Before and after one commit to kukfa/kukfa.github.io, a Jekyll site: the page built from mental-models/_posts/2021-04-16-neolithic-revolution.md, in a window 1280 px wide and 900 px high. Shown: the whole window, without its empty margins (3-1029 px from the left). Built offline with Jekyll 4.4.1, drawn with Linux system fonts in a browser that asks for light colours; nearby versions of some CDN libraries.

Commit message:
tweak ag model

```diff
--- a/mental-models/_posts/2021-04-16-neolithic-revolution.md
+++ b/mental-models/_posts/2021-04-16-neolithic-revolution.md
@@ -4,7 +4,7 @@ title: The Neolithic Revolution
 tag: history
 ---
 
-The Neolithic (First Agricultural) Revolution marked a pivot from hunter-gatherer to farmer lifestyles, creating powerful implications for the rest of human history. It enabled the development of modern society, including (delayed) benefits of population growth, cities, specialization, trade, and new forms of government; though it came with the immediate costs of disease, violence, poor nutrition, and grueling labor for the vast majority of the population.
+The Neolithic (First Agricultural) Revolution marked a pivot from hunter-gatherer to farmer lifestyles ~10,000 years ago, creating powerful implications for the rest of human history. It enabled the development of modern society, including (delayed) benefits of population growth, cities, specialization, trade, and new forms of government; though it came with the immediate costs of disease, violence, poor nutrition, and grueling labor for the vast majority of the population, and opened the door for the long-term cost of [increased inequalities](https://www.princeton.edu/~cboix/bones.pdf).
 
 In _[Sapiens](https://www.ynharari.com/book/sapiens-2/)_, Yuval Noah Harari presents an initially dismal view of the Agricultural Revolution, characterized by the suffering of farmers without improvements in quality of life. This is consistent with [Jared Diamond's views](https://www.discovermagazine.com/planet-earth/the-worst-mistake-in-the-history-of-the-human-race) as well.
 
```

#####

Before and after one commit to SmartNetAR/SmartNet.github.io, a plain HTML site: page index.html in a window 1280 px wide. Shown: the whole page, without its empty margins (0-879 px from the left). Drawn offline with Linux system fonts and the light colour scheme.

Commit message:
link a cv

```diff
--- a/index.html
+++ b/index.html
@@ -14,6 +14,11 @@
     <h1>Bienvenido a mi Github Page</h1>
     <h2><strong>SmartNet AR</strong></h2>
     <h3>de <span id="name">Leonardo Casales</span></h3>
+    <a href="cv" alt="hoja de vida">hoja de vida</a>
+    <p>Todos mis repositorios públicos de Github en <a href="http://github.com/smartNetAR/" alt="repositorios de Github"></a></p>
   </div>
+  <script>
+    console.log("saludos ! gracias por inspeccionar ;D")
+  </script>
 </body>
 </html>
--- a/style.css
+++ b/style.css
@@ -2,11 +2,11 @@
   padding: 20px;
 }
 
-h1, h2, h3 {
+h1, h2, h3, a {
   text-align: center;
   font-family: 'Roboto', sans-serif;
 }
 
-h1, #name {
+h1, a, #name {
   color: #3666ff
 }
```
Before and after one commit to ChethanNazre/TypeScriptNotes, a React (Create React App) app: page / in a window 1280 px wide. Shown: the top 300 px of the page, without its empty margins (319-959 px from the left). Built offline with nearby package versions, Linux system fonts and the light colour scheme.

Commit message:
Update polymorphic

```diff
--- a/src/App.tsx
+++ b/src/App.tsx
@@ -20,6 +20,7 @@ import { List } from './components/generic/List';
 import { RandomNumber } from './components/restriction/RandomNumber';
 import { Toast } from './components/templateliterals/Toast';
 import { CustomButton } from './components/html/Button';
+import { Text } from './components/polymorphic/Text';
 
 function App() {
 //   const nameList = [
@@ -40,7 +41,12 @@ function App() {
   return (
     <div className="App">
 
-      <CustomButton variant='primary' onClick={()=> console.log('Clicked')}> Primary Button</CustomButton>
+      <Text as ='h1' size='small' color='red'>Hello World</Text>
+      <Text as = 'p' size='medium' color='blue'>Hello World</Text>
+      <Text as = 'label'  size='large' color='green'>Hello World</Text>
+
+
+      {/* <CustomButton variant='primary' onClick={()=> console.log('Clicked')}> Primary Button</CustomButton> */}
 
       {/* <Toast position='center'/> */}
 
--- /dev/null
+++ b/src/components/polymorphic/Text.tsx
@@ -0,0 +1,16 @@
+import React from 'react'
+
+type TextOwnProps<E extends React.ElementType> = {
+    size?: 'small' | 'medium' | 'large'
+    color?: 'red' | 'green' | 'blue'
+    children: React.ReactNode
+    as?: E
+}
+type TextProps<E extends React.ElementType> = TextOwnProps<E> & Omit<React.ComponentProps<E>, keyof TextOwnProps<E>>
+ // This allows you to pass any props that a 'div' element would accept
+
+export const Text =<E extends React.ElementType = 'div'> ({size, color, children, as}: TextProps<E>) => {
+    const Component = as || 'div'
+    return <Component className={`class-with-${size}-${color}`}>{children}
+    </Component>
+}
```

#####

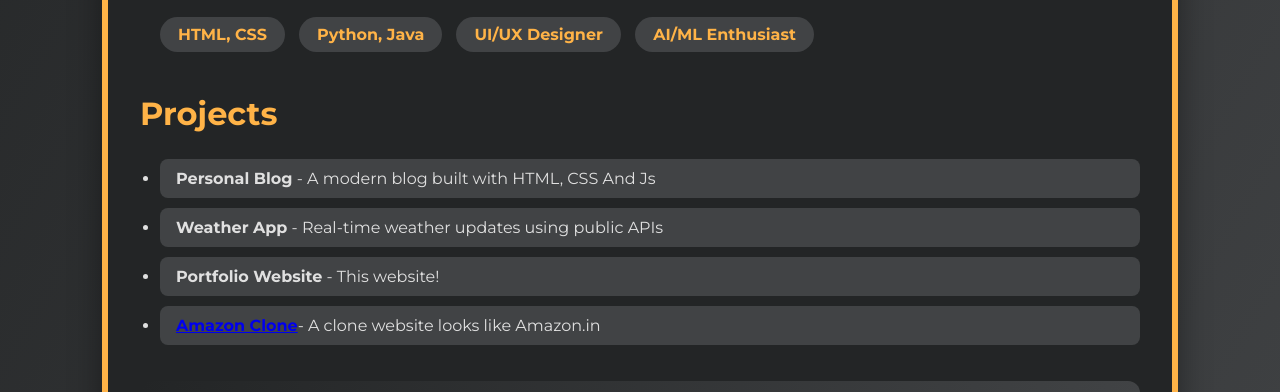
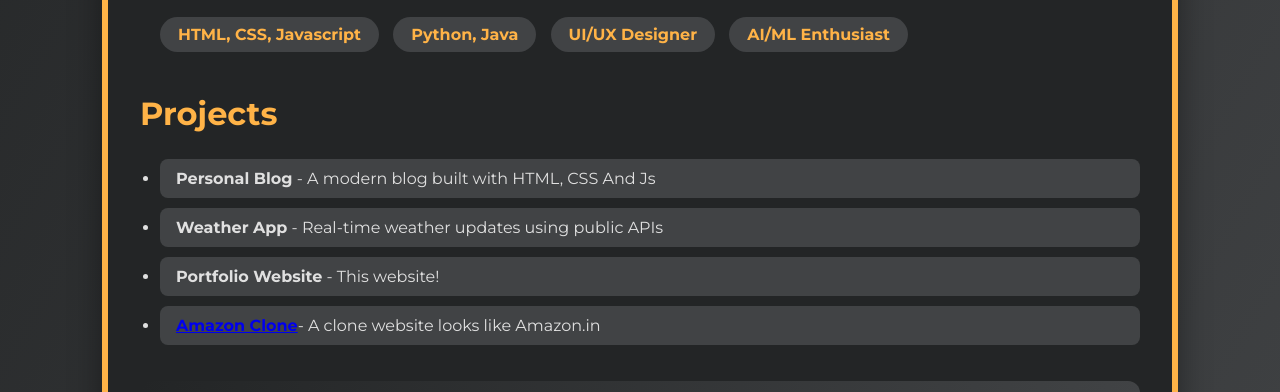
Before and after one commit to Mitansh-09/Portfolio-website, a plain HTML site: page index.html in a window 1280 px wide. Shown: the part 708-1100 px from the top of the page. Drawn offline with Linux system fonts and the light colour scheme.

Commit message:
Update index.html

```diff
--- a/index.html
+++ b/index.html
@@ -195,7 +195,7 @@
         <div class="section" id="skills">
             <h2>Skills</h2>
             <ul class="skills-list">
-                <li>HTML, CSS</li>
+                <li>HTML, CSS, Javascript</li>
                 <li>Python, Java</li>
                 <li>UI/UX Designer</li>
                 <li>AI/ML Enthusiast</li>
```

#####

#### Task brief
Lines that hold the word "primary" are the ones to copy from the entries above.

#### Exercise answer
-      <CustomButton variant='primary' onClick={()=> console.log('Clicked')}> Primary Button</CustomButton>
+      {/* <CustomButton variant='primary' onClick={()=> console.log('Clicked')}> Primary Button</CustomButton> */}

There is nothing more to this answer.